▶ **Exercise prompt**
Copy the entries below exactly. Images do not belong in the copy.

(Provided information begins)

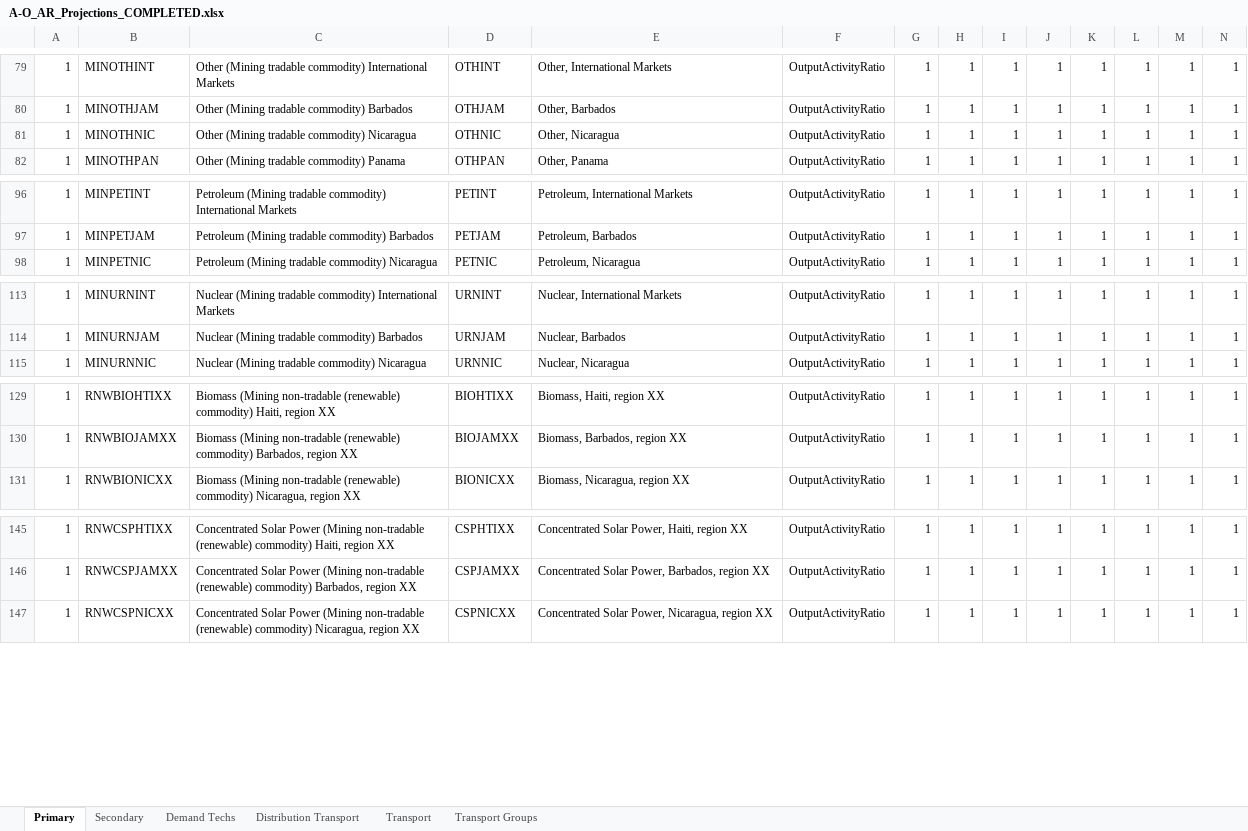
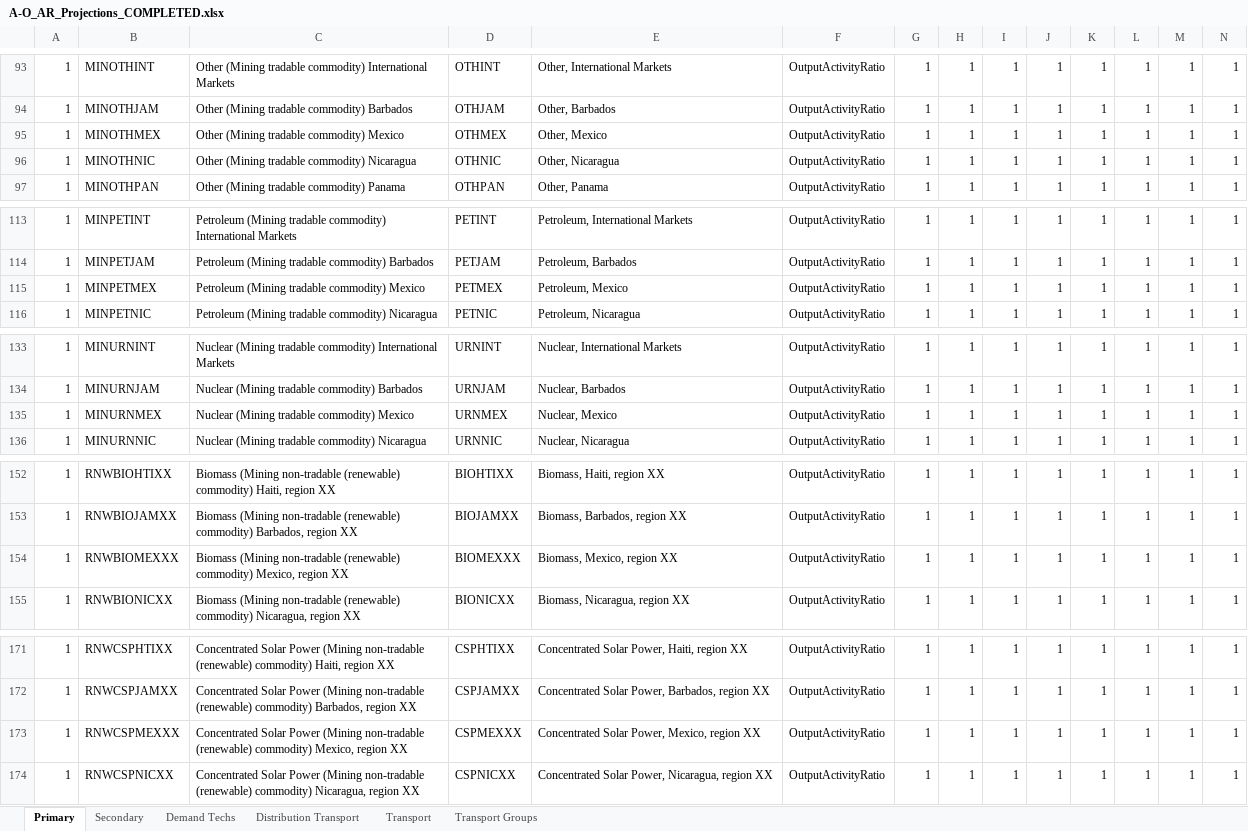
Before and after one commit to clg-admin/relac_tx, an Excel workbook: t1_confection/A1_Outputs/A1_Outputs_NDC/A-O_AR_Projections_COMPLETED.xlsx, sheet Primary, drawn as a sheet; only a part is shown, gaps mark what is left out; values as stored, in another font and other column widths than the file's, no borders; rows hold the shown columns only; the diff covers the shown part only; the diff names each change by its address in the sheet, - before the commit and + after, or states it on an @@ line.

```diff
--- a/t1_confection/A1_Outputs/A1_Outputs_NDC/A-O_AR_Projections_COMPLETED.xlsx (sheet Primary)
+++ b/t1_confection/A1_Outputs/A1_Outputs_NDC/A-O_AR_Projections_COMPLETED.xlsx (sheet Primary)
+row 95: 1 | MINOTHMEX | Other (Mining tradable commodity) Mexico | OTHMEX | Other, Mexico | OutputActivityRatio | 1 | 1 | 1 | 1 | 1 | 1 | 1 | 1
+row 115: 1 | MINPETMEX | Petroleum (Mining tradable commodity) Mexico | PETMEX | Petroleum, Mexico | OutputActivityRatio | 1 | 1 | 1 | 1 | 1 | 1 | 1 | 1
+row 135: 1 | MINURNMEX | Nuclear (Mining tradable commodity) Mexico | URNMEX | Nuclear, Mexico | OutputActivityRatio | 1 | 1 | 1 | 1 | 1 | 1 | 1 | 1
+row 154: 1 | RNWBIOMEXXX | Biomass (Mining non-tradable (renewable) commodity) Mexico, region XX | BIOMEXXX | Biomass, Mexico, region XX | OutputActivityRatio | 1 | 1 | 1 | 1 | 1 | 1 | 1 | 1
+row 173: 1 | RNWCSPMEXXX | Concentrated Solar Power (Mining non-tradable (renewable) commodity) Mexico, region XX | CSPMEXXX | Concentrated Solar Power, Mexico, region XX | OutputActivityRatio | 1 | 1 | 1 | 1 | 1 | 1 | 1 | 1
```
Also changed, not shown: 43 added rows elsewhere in this sheet, sheet Secondary, sheet Demand Techs, t1_confection/A1_Outputs/A1_Outputs_BAU/A-O_AR_Projections_COMPLETED.xlsx, t1_confection/A1_Outputs/A1_Outputs_BAU/A-O_Demand_COMPLETED.xlsx, 34 other files.
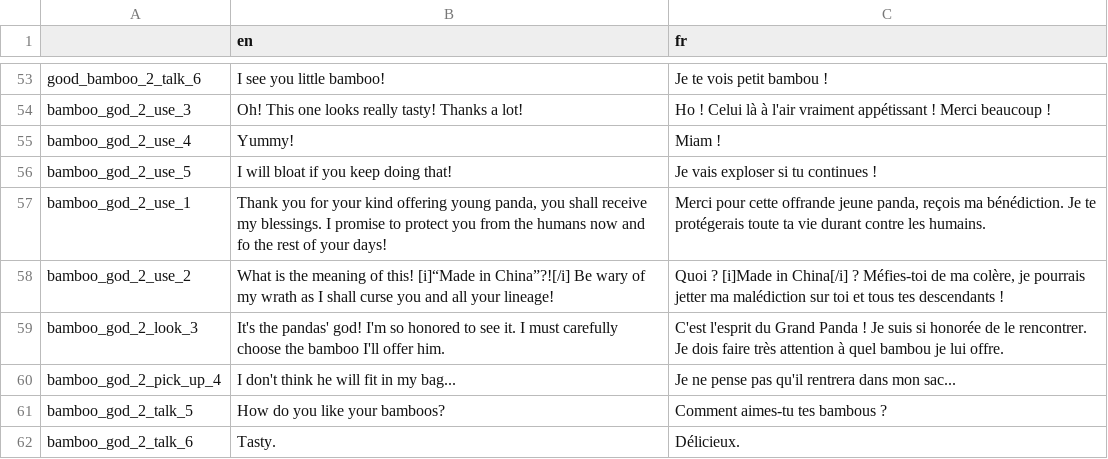
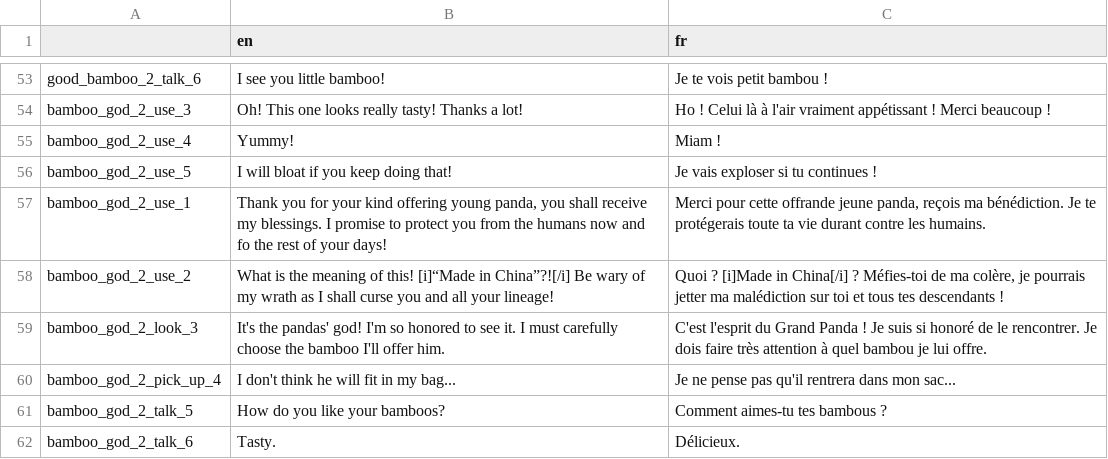
Before and after one commit to flossmanualsfr/escoria, a CSV file: translations/strings_final.csv, drawn as a sheet; only a part is shown, gaps mark what is left out.

Commit message:
Typo in French translation

```diff
--- a/translations/strings_final.csv
+++ b/translations/strings_final.csv
@@ -58,3 +58,3 @@ bamboo_god_2_use_1,"Thank you for your kind offering young panda, you shall rece
 bamboo_god_2_use_2,What is the meaning of this! [i]“Made in China”?![/i] Be wary of my wrath as I shall curse you and all your lineage!,"Quoi ? [i]Made in China[/i] ? Méfies-toi de ma colère, je pourrais jetter ma malédiction sur toi et tous tes descendants !"
-bamboo_god_2_look_3,It's the pandas' god! I'm so honored to see it. I must carefully choose the bamboo I'll offer him.,C'est l'esprit du Grand Panda ! Je suis si honorée de le rencontrer. Je dois faire très attention à quel bambou je lui offre.
+bamboo_god_2_look_3,It's the pandas' god! I'm so honored to see it. I must carefully choose the bamboo I'll offer him.,C'est l'esprit du Grand Panda ! Je suis si honoré de le rencontrer. Je dois faire très attention à quel bambou je lui offre.
 bamboo_god_2_pick_up_4,I don't think he will fit in my bag...,Je ne pense pas qu'il rentrera dans mon sac...
```
Also changed, not shown: 2 other files.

(Provided information ends)

▶ **Your solution**
Before and after one commit to clg-admin/relac_tx, an Excel workbook: t1_confection/A1_Outputs/A1_Outputs_NDC/A-O_AR_Projections_COMPLETED.xlsx, sheet Primary, drawn as a sheet; only a part is shown, gaps mark what is left out; values as stored, in another font and other column widths than the file's, no borders; rows hold the shown columns only; the diff covers the shown part only; the diff names each change by its address in the sheet, - before the commit and + after, or states it on an @@ line.

```diff
--- a/t1_confection/A1_Outputs/A1_Outputs_NDC/A-O_AR_Projections_COMPLETED.xlsx (sheet Primary)
+++ b/t1_confection/A1_Outputs/A1_Outputs_NDC/A-O_AR_Projections_COMPLETED.xlsx (sheet Primary)
+row 95: 1 | MINOTHMEX | Other (Mining tradable commodity) Mexico | OTHMEX | Other, Mexico | OutputActivityRatio | 1 | 1 | 1 | 1 | 1 | 1 | 1 | 1
+row 115: 1 | MINPETMEX | Petroleum (Mining tradable commodity) Mexico | PETMEX | Petroleum, Mexico | OutputActivityRatio | 1 | 1 | 1 | 1 | 1 | 1 | 1 | 1
+row 135: 1 | MINURNMEX | Nuclear (Mining tradable commodity) Mexico | URNMEX | Nuclear, Mexico | OutputActivityRatio | 1 | 1 | 1 | 1 | 1 | 1 | 1 | 1
+row 154: 1 | RNWBIOMEXXX | Biomass (Mining non-tradable (renewable) commodity) Mexico, region XX | BIOMEXXX | Biomass, Mexico, region XX | OutputActivityRatio | 1 | 1 | 1 | 1 | 1 | 1 | 1 | 1
+row 173: 1 | RNWCSPMEXXX | Concentrated Solar Power (Mining non-tradable (renewable) commodity) Mexico, region XX | CSPMEXXX | Concentrated Solar Power, Mexico, region XX | OutputActivityRatio | 1 | 1 | 1 | 1 | 1 | 1 | 1 | 1
```
Also changed, not shown: 43 added rows elsewhere in this sheet, sheet Secondary, sheet Demand Techs, t1_confection/A1_Outputs/A1_Outputs_BAU/A-O_AR_Projections_COMPLETED.xlsx, t1_confection/A1_Outputs/A1_Outputs_BAU/A-O_Demand_COMPLETED.xlsx, 34 other files.
Before and after one commit to flossmanualsfr/escoria, a CSV file: translations/strings_final.csv, drawn as a sheet; only a part is shown, gaps mark what is left out.

Commit message:
Typo in French translation

```diff
--- a/translations/strings_final.csv
+++ b/translations/strings_final.csv
@@ -58,3 +58,3 @@ bamboo_god_2_use_1,"Thank you for your kind offering young panda, you shall rece
 bamboo_god_2_use_2,What is the meaning of this! [i]“Made in China”?![/i] Be wary of my wrath as I shall curse you and all your lineage!,"Quoi ? [i]Made in China[/i] ? Méfies-toi de ma colère, je pourrais jetter ma malédiction sur toi et tous tes descendants !"
-bamboo_god_2_look_3,It's the pandas' god! I'm so honored to see it. I must carefully choose the bamboo I'll offer him.,C'est l'esprit du Grand Panda ! Je suis si honorée de le rencontrer. Je dois faire très attention à quel bambou je lui offre.
+bamboo_god_2_look_3,It's the pandas' god! I'm so honored to see it. I must carefully choose the bamboo I'll offer him.,C'est l'esprit du Grand Panda ! Je suis si honoré de le rencontrer. Je dois faire très attention à quel bambou je lui offre.
 bamboo_god_2_pick_up_4,I don't think he will fit in my bag...,Je ne pense pas qu'il rentrera dans mon sac...
```
Also changed, not shown: 2 other files.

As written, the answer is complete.